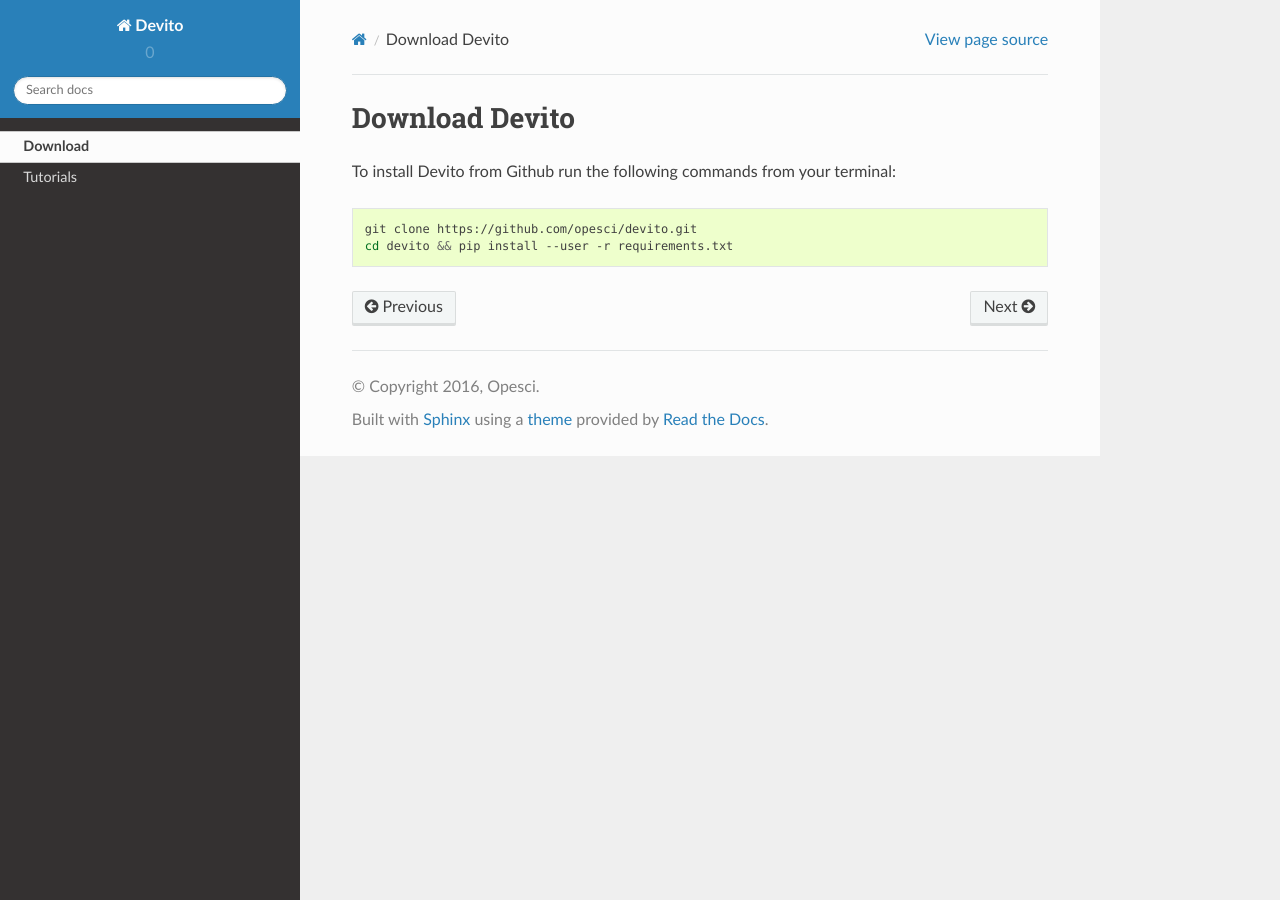
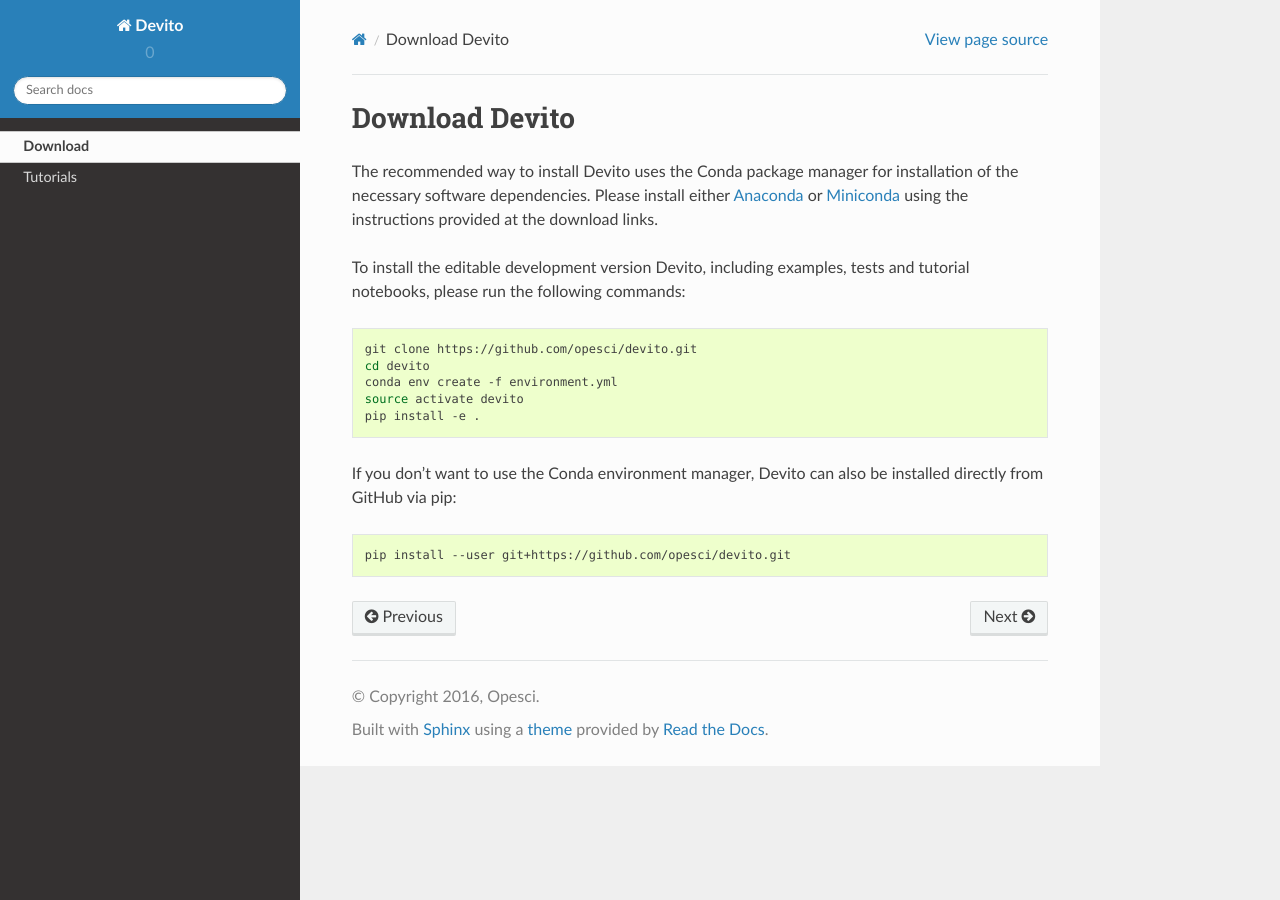
Before and after one commit to devitocodes/devito, a Sphinx documentation site: the page built from docs/download.rst, in a window 1280 px wide. Built offline with Sphinx 7.4.7 and the Read the Docs theme 2.0.0, drawn with Linux system fonts in a browser that asks for light colours; pages that are not in the unit, such as notebooks, are missing from menus.

Commit message:
Docs: Update download page with conda instrustrctions

```diff
--- a/docs/download.rst
+++ b/docs/download.rst
@@ -1,9 +1,29 @@
 Download Devito
 ===============
 
-To install Devito from Github run the following commands from your terminal:
+The recommended way to install Devito uses the Conda package manager
+for installation of the necessary software dependencies. Please
+install either Anaconda_ or Miniconda_ using the instructions
+provided at the download links.
+
+.. _Anaconda: https://www.continuum.io/downloads
+
+.. _Miniconda: https://conda.io/miniconda.html
+
+To install the editable development version Devito, including examples,
+tests and tutorial notebooks, please run the following commands:
 
 .. code-block:: shell
 
    git clone https://github.com/opesci/devito.git
-   cd devito && pip install --user -r requirements.txt
+   cd devito
+   conda env create -f environment.yml
+   source activate devito
+   pip install -e .
+
+If you don't want to use the Conda environment manager, Devito can
+also be installed directly from GitHub via pip:
+
+.. code-block:: shell
+
+   pip install --user git+https://github.com/opesci/devito.git
```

Work order:
Across the listing above, how many lines include the word "user"? Answer with only the number.

Answer to the exercise:
2